6. Sweep the chimney

A thundering fire can be a delight in the winter – unless it’s a chimney fire. People frequently think little of the dangers of chimney flames, yet they are regular problems around this time of year and can be expensive to fix and incredibly dangerous for you and your family. You need to use an expert to thoroughly clear the stack before you light the main fire the first time this year. If you have a chimney yet don’t light the fire, think about using a fireplace inflatable to stop hot air getting away upwards and icy drafts clearing down in to your rooms.

7. Insulate your home properly

Satisfactory protection can lessen the warmth loss from your home, subsequently saving energy and cutting bills.The loft is a decent place to begin as you can lose a fourth of the warmth in your home through the rooftop if the space is not appropriately protected. You may also need to consider cavity wall insulation, if your property is suitable. And you can also, bear in mind protecting the water tank and lagging the pipes to ensure minimal heat loss.

8. Check windows and doors

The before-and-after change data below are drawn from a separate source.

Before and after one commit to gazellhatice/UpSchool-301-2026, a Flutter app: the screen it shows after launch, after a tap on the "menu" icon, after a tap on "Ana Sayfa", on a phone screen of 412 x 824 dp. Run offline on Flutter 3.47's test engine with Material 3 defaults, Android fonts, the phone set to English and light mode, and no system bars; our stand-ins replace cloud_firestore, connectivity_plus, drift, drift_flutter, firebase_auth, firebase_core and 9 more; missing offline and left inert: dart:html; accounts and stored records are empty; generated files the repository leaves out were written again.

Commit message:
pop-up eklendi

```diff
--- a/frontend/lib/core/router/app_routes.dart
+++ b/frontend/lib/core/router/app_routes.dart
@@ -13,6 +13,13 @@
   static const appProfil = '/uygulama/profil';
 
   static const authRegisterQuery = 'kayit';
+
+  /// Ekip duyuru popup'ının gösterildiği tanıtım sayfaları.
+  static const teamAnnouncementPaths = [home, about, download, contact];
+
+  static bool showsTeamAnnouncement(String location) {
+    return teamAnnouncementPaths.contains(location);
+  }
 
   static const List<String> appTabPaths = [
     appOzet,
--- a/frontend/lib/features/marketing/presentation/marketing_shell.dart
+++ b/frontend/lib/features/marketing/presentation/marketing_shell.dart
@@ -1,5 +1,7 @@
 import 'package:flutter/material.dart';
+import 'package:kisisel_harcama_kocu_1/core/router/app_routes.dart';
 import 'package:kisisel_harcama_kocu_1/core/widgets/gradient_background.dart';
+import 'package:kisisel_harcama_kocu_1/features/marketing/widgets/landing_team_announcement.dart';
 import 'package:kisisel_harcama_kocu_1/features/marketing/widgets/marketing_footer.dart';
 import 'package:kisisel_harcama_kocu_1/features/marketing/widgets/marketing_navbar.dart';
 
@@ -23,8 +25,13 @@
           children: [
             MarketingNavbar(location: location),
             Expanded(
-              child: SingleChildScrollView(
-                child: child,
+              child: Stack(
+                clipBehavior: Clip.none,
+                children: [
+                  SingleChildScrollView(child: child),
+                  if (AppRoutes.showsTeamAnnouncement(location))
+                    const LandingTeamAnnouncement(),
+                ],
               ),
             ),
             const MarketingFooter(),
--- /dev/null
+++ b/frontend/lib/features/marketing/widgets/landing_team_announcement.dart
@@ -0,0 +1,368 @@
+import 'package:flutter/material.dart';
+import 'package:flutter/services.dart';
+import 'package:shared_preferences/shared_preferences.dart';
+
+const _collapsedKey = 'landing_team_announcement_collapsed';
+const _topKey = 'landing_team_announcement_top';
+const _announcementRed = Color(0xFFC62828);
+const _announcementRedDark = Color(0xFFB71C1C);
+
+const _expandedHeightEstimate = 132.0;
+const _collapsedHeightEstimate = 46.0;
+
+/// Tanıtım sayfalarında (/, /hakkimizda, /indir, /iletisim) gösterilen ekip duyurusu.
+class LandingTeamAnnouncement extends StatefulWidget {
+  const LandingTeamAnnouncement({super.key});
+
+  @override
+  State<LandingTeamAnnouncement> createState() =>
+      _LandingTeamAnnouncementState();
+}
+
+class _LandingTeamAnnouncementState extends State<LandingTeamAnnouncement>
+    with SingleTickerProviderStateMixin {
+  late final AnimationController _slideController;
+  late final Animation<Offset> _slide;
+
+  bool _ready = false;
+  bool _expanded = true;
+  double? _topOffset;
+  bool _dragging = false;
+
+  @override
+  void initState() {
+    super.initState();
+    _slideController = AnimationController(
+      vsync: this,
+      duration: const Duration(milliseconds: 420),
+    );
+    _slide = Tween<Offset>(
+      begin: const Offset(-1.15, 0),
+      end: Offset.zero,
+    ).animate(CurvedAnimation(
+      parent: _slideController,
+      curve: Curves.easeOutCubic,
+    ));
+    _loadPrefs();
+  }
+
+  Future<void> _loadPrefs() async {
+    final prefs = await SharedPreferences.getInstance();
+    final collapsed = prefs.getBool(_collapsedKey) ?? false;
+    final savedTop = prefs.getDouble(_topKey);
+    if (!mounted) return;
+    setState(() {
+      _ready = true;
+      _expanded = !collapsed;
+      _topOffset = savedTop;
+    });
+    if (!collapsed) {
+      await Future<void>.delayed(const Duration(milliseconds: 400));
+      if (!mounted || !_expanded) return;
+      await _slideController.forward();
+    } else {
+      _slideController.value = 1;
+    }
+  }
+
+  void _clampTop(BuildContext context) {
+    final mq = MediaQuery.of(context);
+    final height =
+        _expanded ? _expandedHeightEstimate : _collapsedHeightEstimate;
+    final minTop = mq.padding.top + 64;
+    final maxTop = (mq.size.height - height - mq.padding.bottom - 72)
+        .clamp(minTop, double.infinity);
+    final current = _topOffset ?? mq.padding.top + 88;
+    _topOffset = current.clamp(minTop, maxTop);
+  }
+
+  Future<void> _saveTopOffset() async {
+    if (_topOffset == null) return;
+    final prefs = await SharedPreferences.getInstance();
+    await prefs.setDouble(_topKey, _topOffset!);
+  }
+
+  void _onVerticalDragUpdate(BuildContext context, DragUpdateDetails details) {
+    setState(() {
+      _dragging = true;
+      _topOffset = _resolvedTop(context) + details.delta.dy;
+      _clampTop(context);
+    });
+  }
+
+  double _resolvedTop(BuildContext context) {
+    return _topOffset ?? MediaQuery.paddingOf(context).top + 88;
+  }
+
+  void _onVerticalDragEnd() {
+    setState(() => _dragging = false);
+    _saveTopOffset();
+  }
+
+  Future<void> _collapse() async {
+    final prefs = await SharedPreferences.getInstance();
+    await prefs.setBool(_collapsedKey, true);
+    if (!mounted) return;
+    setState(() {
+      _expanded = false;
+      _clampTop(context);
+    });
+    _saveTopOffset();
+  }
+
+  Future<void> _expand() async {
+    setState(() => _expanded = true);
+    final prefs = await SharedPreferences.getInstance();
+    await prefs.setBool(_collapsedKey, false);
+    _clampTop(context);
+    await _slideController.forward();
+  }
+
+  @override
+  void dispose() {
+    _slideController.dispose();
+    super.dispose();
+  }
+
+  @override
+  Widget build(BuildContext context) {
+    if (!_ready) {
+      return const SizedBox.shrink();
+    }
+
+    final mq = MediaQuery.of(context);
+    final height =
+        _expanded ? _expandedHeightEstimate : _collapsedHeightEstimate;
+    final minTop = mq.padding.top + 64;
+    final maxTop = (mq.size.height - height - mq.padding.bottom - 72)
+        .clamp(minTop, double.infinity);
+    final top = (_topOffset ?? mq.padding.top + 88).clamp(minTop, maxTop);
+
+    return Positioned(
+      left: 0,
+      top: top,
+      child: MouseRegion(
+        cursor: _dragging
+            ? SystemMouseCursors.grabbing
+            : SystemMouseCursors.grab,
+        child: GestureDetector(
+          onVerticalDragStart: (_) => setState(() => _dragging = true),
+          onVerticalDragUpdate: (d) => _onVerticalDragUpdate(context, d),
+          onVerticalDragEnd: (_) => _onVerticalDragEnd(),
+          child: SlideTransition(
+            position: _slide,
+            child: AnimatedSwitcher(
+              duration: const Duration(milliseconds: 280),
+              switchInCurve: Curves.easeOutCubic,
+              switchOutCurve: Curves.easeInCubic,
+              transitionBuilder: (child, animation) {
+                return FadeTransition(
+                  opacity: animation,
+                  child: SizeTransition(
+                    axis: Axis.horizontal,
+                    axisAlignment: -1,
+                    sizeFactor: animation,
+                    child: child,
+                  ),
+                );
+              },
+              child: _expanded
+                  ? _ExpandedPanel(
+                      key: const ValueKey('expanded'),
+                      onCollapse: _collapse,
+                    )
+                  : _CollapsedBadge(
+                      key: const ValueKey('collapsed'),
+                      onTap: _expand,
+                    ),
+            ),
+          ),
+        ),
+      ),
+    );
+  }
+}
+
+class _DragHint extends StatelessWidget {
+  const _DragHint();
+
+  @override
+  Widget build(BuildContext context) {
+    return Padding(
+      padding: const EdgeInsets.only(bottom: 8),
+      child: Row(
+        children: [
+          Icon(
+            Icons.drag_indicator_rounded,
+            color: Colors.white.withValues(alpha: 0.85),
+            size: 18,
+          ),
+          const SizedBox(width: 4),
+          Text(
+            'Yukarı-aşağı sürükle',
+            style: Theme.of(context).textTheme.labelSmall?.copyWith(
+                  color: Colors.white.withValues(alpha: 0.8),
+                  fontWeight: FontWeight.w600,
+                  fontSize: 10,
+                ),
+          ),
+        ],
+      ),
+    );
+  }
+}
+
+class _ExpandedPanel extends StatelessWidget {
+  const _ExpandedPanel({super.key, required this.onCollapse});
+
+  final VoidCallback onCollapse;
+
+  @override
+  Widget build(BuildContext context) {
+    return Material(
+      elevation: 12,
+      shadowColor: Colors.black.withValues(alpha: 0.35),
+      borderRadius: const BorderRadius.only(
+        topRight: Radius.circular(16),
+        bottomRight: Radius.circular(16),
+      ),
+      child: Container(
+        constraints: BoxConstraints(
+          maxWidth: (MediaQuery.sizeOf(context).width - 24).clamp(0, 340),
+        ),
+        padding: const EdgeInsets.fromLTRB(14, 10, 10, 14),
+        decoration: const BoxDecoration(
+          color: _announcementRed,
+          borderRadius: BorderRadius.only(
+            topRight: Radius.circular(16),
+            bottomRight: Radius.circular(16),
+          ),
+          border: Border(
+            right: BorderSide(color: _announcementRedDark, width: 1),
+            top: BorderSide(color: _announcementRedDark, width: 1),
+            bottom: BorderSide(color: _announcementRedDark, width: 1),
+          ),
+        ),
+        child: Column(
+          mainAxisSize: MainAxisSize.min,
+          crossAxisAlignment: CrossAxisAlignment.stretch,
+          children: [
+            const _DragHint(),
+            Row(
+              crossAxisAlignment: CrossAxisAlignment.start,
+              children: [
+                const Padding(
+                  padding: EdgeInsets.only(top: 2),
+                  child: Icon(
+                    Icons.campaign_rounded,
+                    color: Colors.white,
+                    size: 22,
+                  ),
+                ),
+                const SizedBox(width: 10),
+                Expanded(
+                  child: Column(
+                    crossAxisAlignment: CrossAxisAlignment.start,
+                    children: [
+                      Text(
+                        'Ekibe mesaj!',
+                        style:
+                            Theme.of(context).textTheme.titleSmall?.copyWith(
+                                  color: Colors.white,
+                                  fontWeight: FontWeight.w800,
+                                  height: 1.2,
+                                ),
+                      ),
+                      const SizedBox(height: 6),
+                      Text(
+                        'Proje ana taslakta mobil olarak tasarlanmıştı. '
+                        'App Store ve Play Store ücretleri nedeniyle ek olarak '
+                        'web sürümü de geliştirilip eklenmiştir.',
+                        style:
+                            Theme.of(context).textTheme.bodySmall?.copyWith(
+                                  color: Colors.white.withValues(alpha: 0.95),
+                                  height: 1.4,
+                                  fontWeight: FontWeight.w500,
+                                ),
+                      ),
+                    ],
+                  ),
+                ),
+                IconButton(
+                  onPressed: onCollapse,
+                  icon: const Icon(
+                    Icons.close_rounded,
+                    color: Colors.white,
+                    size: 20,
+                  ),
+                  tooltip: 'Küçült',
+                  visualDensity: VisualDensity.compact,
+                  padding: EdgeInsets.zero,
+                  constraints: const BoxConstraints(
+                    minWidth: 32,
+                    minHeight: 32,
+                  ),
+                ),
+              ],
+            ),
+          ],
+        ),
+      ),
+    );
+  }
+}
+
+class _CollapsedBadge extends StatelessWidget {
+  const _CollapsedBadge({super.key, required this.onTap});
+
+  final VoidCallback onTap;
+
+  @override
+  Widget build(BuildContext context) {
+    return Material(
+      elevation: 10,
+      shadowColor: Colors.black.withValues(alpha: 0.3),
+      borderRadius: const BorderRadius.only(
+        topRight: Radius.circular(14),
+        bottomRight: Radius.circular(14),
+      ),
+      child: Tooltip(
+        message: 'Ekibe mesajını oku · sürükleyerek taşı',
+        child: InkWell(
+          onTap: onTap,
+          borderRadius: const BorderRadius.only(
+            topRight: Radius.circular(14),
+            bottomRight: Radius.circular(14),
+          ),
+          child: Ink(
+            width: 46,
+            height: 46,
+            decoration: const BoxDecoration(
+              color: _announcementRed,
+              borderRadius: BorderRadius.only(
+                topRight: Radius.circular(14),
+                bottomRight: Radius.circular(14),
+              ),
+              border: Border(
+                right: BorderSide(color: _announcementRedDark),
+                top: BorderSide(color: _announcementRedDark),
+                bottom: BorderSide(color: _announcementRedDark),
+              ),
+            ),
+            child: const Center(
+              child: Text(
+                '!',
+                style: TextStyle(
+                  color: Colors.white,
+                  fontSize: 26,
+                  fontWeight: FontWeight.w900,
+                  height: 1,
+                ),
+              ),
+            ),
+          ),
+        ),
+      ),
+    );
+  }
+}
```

If your doors and windows are in a poor state of repair they can let in cold air and rain water, increasing your energy bills and damp in your home. It therefore makes sense to carry out any minor repairs now in the Autumn before you have to pay to fix a serious problem later on in Winter when the damage is irreparable and the repairs can cause misery in Winter. You should check the woodwork both inside and out on all floors and opt for UPVC when replacing them to get maximum heat saving benefits and they will last longer.



Green Prescriptions & the Impact of an Allotment on Health

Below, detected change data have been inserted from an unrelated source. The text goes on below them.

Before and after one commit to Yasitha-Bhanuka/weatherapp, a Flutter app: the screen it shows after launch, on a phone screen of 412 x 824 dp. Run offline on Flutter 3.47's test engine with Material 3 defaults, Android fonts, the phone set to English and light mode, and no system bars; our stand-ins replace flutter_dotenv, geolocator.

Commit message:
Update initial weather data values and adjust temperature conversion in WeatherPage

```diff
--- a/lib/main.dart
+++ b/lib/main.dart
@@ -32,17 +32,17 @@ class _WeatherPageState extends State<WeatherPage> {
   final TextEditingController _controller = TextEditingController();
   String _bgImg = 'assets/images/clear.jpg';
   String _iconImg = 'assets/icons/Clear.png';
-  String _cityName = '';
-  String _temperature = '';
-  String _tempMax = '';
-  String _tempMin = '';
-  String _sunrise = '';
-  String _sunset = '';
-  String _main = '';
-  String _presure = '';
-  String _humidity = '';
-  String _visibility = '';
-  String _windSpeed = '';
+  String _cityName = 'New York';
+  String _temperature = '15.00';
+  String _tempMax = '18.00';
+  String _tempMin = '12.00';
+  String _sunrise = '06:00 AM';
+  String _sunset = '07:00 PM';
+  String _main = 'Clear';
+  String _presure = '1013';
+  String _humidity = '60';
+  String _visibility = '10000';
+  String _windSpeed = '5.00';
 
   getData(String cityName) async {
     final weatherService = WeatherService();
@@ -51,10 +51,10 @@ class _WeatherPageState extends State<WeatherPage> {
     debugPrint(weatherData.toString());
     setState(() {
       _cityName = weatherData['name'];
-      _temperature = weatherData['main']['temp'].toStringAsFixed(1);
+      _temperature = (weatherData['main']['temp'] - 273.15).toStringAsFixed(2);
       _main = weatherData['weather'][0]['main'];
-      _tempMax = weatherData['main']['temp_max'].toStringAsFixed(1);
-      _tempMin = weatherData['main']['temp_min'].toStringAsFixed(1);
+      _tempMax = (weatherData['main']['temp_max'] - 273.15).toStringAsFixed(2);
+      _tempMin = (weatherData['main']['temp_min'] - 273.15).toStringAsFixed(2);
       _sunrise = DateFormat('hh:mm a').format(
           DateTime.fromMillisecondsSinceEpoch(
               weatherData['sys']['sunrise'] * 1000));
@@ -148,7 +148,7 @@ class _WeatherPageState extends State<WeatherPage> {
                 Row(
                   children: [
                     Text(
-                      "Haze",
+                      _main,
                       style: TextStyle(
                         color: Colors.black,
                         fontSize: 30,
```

There has been a new wave of thinking when it comes to visiting the doctor and health. GPs in the UK can now prescribe so called ‘green prescriptions’ which advises patients to attend leisure centres, parks or start gardening. This new type of social and medical care is primarily there to encourage exercise and reduce the strain on NHS services from preventable illness and diseases caused by the obesity epidemic.

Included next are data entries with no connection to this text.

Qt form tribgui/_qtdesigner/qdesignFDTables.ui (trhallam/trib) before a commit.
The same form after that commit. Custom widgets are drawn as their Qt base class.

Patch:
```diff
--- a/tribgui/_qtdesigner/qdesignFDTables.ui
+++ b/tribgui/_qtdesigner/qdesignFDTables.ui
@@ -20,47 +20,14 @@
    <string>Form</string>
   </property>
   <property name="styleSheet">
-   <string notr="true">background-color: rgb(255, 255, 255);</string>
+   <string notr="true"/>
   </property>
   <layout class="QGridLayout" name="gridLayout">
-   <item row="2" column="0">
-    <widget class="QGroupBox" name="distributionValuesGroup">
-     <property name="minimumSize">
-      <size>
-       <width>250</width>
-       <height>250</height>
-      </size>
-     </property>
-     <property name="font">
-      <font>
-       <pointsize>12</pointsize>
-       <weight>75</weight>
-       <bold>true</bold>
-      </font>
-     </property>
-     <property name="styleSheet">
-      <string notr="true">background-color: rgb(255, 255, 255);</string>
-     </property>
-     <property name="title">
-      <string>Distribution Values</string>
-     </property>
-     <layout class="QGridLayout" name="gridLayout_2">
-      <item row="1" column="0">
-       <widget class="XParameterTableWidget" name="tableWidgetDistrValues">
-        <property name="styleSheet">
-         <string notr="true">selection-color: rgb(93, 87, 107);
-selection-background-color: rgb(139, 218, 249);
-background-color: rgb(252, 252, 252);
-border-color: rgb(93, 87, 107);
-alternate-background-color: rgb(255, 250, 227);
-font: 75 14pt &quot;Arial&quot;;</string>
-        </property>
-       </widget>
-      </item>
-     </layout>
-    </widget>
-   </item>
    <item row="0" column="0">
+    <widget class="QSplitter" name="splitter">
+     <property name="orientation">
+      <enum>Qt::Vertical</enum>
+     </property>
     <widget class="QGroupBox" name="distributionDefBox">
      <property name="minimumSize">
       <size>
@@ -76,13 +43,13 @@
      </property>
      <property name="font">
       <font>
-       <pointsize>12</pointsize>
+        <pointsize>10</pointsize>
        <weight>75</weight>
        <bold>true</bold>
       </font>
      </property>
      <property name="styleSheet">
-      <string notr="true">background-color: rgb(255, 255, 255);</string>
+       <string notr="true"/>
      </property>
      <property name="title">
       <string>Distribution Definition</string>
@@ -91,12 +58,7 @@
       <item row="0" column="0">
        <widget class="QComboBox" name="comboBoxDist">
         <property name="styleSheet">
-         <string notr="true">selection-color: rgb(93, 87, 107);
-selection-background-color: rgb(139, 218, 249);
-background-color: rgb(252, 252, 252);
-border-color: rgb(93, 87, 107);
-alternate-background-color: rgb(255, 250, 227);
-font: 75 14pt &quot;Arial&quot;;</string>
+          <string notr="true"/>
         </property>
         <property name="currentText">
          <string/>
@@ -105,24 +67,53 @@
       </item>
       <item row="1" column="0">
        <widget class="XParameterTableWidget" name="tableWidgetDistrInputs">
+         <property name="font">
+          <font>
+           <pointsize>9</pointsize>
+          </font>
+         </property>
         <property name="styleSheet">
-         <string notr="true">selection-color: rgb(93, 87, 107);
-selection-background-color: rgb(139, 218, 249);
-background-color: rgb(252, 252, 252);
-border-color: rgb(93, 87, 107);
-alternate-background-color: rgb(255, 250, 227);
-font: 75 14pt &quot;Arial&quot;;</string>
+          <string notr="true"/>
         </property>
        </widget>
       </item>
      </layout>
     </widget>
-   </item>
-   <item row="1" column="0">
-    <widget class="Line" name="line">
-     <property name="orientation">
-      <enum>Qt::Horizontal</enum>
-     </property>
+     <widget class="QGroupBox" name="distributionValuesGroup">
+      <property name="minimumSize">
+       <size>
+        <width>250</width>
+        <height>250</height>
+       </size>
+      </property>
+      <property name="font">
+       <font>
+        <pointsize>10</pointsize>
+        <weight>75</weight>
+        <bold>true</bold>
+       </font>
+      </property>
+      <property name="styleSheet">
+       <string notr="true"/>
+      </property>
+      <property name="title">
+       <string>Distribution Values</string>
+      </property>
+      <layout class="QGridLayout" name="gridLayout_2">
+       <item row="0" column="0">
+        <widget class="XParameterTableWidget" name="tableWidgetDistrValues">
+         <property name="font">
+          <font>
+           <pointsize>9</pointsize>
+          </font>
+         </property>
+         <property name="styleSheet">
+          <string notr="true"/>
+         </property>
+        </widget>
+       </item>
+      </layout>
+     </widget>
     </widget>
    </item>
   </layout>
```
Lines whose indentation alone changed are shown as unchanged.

The prescriptions could provide free visits to national parks or gardening sessions at National Trust properties, match patients up directly with a leisure centre and on to fitness courses. There are already trials of these ‘social prescribing schemes’ in Devon, Dorset and Liverpool, with hopes for more across the country.  However, The Royal College of General Practitioners’ Spokesman Dr Steve Mowle said: “Social prescribing schemes can certainly be beneficial to a patient’s overall health and wellbeing – as some pilots have shown – but to be effective, there needs to be better integration between health and community services, so that GPs and our teams can signpost our patients most appropriately.”

Patients can be recommended to allotment and gardening groups where the benefits to both physical and mental health are extraordinary. In The contribution of allotment gardening to health and wellbeing: A systematic review of the literature , findings showed “Allotment gardening provides a stress-relieving refuge, contributes to a healthier lifestyle, creates social opportunities, provides valued contact with nature, and enables self-development.”

Information from NHS Choices indicates that people who do regular physical activity have:

  • up to a 35% lower risk of coronary heart disease and stroke
  • up to a 50% lower risk of type 2 diabetes
  • up to a 50% lower risk of colon cancer
  • up to a 20% lower risk of breast cancer
  • a 30% lower risk of early death
  • up to an 83% lower risk of osteoarthritis
  • up to a 68% lower risk of hip fracture
  • a 30% lower risk of falls (among older adults)
  • up to a 30% lower risk of depression
  • up to a 30% lower risk of dementia

With all these benefits, maybe it is time you picked up your pitch fork and get digging!

Further Reading

The contribution of allotment gardening to health and wellbeing: A systematic review of the literature

The Impact of an Allotment Group on Mental Health Clients’ Health, Wellbeing and Social Networking

Doctors urged to offer ‘exercise outdoors’ prescriptions – BBC

Green prescription needed to tackle ‘cradle to grave’ health crisis – National Health Executive

Benefits of regular exercise – NHS Choices